One woman working for BPHN – Danielle Dawson – said that Rivera forced her to give him oral sex in 2016 and then fired her, according to police records, interviews and other documents, the New York Times reported last month.
Dawson, who was romantically involved with Rivera until she broke it off, had initially turned down advances from the former CEO to have sex. When she refused, he reportedly told her: ‘Nobody tells Daddy no.’
From at least 2013 until about 2020, Rivera allegedly engaged in a scheme to enrich himself and his relatives by ‘soliciting and accepting bribes and kickbacks from contractors doing work related to or for’ BPHN
Another employee accused Rivera of groping her and whispering sexual comments in her ear in 2018. When both women went to complain to a state human rights agency, the Bronx Parent Housing Network paid them $175,000 total in settlements that prohibited them from speaking publicly about their allegations.
Five of the women who accused Rivera had been living in his homeless shelters, or had recently left, when they were approached for sex.
‘He’s got a lot of power over a lot of vulnerable girls,’ said Erica Sklar, 49.
Sklar had been living in the homeless shelter in 2012 when Rivera offered to move her into an empty apartment in a building he owned in the Bronx. The building was also where he and his wife also lived.
Sklar moved in early 2013 and immediately noticed a shift in Rivera’s tone as he began flirting with her and attempted to grab her waist or lift her skirt, she told the New York Times.
In Dec. 2016, Rivera came by to Sklar’s place to help her after her microwave began smoking. After asking to inspect a leak in Erica’s bedroom, he shoved the woman against a wall and began touching her. Sklar said that as Rivera demanded oral sex from her, he asked if she liked living there.
Rivera has maintained his innocence as it pertains to the sexual assault and harassment allegations. Two of the women have accused him of forcing them to perform oral sex on him
‘I felt like if I could just do it, I could keep my home,’ she said. ‘I never felt so dirty or so disgusted in all my life.’
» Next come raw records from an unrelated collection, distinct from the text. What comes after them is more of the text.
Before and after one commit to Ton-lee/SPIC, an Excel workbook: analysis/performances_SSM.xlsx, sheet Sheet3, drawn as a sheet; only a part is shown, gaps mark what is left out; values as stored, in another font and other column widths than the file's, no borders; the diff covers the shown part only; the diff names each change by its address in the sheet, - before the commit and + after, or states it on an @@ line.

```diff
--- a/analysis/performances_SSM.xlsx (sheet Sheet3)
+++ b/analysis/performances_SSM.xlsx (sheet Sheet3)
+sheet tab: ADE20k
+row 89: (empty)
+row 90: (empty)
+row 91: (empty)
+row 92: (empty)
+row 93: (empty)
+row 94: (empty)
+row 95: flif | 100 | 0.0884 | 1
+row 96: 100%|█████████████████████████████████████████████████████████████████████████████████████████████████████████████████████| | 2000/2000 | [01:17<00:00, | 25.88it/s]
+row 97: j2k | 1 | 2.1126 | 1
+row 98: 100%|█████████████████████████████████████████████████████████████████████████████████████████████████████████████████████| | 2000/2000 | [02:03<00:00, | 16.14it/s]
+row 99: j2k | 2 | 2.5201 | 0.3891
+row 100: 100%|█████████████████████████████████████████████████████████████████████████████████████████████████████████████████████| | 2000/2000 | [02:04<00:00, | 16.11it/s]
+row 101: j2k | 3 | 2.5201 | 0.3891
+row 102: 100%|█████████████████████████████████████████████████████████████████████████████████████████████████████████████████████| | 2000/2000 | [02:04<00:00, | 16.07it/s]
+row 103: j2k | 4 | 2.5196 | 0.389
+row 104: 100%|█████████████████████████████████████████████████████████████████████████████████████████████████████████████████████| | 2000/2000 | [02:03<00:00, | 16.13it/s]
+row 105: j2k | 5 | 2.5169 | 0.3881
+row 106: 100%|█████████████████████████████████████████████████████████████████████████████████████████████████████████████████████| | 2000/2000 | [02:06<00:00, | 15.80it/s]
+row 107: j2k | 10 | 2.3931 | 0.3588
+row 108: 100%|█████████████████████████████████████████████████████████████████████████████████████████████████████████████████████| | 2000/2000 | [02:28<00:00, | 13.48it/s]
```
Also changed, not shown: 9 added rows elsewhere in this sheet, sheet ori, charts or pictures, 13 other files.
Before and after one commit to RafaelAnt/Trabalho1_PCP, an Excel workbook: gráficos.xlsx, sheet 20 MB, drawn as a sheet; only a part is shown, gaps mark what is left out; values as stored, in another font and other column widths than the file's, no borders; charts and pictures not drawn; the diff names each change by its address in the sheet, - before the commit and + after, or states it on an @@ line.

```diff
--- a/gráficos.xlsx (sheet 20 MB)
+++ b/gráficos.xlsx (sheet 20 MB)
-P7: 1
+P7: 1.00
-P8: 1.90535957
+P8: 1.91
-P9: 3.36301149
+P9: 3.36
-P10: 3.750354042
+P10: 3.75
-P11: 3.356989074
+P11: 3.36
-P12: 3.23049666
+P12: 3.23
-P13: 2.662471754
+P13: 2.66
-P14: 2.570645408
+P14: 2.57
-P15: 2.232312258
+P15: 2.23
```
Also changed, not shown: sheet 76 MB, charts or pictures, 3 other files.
While Sklar kept a shirt with Rivera’s semen on it, she never did report the incident to police.
Rivera has maintained his innocence as it pertains to the sexual assault and harassment allegations.
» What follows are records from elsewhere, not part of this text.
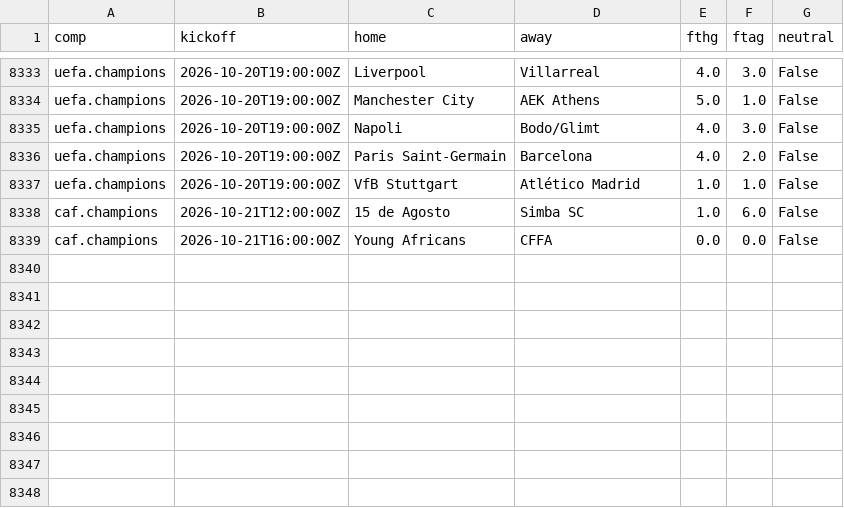
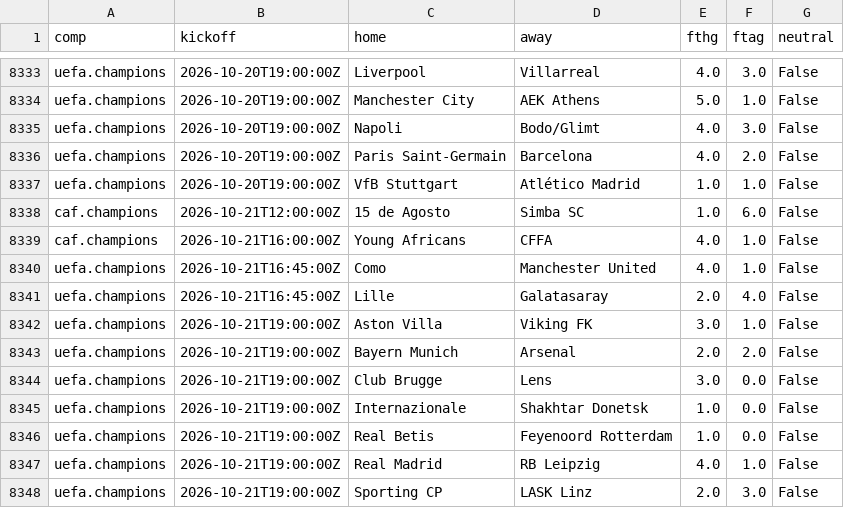
Before and after one commit to astro1997-fish/goalcast, a CSV file: data/intl_clubs.csv, drawn as a sheet; only a part is shown, gaps mark what is left out.

```diff
--- a/data/intl_clubs.csv
+++ b/data/intl_clubs.csv
@@ -8338,2 +8338,11 @@ uefa.champions,2026-10-20T19:00:00Z,VfB Stuttgart,Atlético Madrid,1.0,1.0,False
 caf.champions,2026-10-21T12:00:00Z,15 de Agosto,Simba SC,1.0,6.0,False
-caf.champions,2026-10-21T16:00:00Z,Young Africans,CFFA,0.0,0.0,False
+caf.champions,2026-10-21T16:00:00Z,Young Africans,CFFA,4.0,1.0,False
+uefa.champions,2026-10-21T16:45:00Z,Como,Manchester United,4.0,1.0,False
+uefa.champions,2026-10-21T16:45:00Z,Lille,Galatasaray,2.0,4.0,False
+uefa.champions,2026-10-21T19:00:00Z,Aston Villa,Viking FK,3.0,1.0,False
+uefa.champions,2026-10-21T19:00:00Z,Bayern Munich,Arsenal,2.0,2.0,False
+uefa.champions,2026-10-21T19:00:00Z,Club Brugge,Lens,3.0,0.0,False
+uefa.champions,2026-10-21T19:00:00Z,Internazionale,Shakhtar Donetsk,1.0,0.0,False
+uefa.champions,2026-10-21T19:00:00Z,Real Betis,Feyenoord Rotterdam,1.0,0.0,False
+uefa.champions,2026-10-21T19:00:00Z,Real Madrid,RB Leipzig,4.0,1.0,False
+uefa.champions,2026-10-21T19:00:00Z,Sporting CP,LASK Linz,2.0,3.0,False
```
Also changed, not shown: 5 other files.
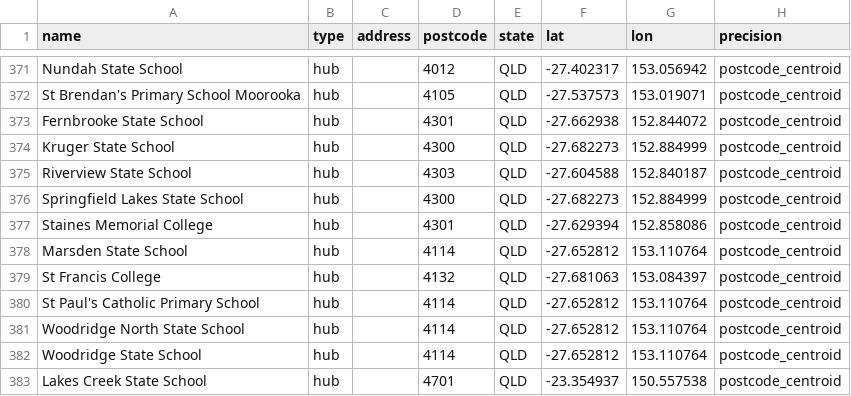
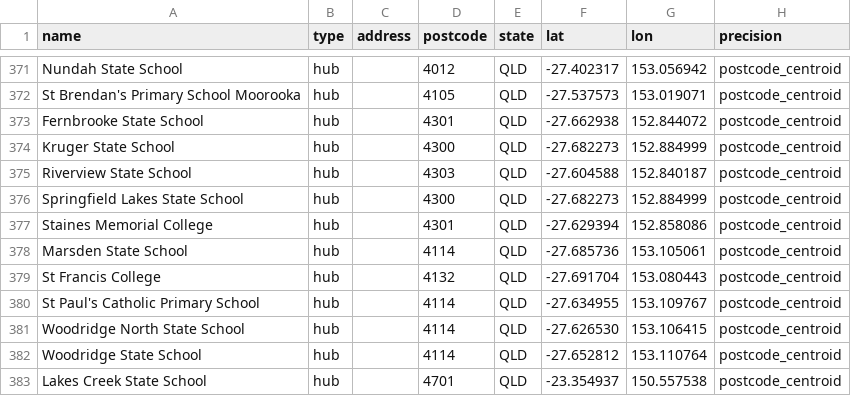
Before and after one commit to welcomingaustralia/welcoming-map, a CSV file: welcoming_points_centroids.csv, drawn as a sheet; only a part is shown, gaps mark what is left out.

Commit message:
Modify coordinates for specific schools in CSV
Updated coordinates for several schools in QLD.

```diff
--- a/welcoming_points_centroids.csv
+++ b/welcoming_points_centroids.csv
@@ -377,6 +377,6 @@ Springfield Lakes State School,hub,,4300,QLD,-27.682273,152.884999,postcode_cent
 Staines Memorial College,hub,,4301,QLD,-27.629394,152.858086,postcode_centroid
-Marsden State School,hub,,4114,QLD,-27.652812,153.110764,postcode_centroid
-St Francis College,hub,,4132,QLD,-27.681063,153.084397,postcode_centroid
-St Paul's Catholic Primary School,hub,,4114,QLD,-27.652812,153.110764,postcode_centroid
-Woodridge North State School,hub,,4114,QLD,-27.652812,153.110764,postcode_centroid
+Marsden State School,hub,,4114,QLD,-27.685736,153.105061,postcode_centroid
+St Francis College,hub,,4132,QLD,-27.691704,153.080443,postcode_centroid
+St Paul's Catholic Primary School,hub,,4114,QLD,-27.634955,153.109767,postcode_centroid
+Woodridge North State School,hub,,4114,QLD,-27.626530,153.106415,postcode_centroid
 Woodridge State School,hub,,4114,QLD,-27.652812,153.110764,postcode_centroid
```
‘I have always treated the women I work with at B.P.H.N. with dignity and respect. These allegations are unfair, baseless and without merit,’ Rivera said in a statement.
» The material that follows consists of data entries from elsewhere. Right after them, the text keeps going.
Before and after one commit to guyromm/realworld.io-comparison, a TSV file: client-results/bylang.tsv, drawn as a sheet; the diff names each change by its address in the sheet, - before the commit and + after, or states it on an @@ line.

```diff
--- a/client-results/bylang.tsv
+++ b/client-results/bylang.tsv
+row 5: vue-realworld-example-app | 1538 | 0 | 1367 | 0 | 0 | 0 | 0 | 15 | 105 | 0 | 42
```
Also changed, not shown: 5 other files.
Staff openly discussed Rivera’s sexual aggression, along with the nepotism running rampant at the company. Rivera’s wife, brother and son-in-law all were hired by the company, according to internal staff rosters and tax filings. Rivera’s wife was promoted to a senior executive position at BPHN while simultaneously working at a for-profit housing company owned by her husband, according to a deposition she gave in an unrelated lawsuit.
Rivera’s nature was so notorious at the non-profit that it even prompted one employee to resign in disgust.
‘I can no longer continue to represent or be a part of this culture that has taken over our company,’ said Bernard Rodriguez, former head of maintenance at one of the shelters, in an email announcing his 2018 departure from the non-profit. ‘I am a father of a young girl & would be devastated to know that she would be preyed upon by a predator that has leverage over her.’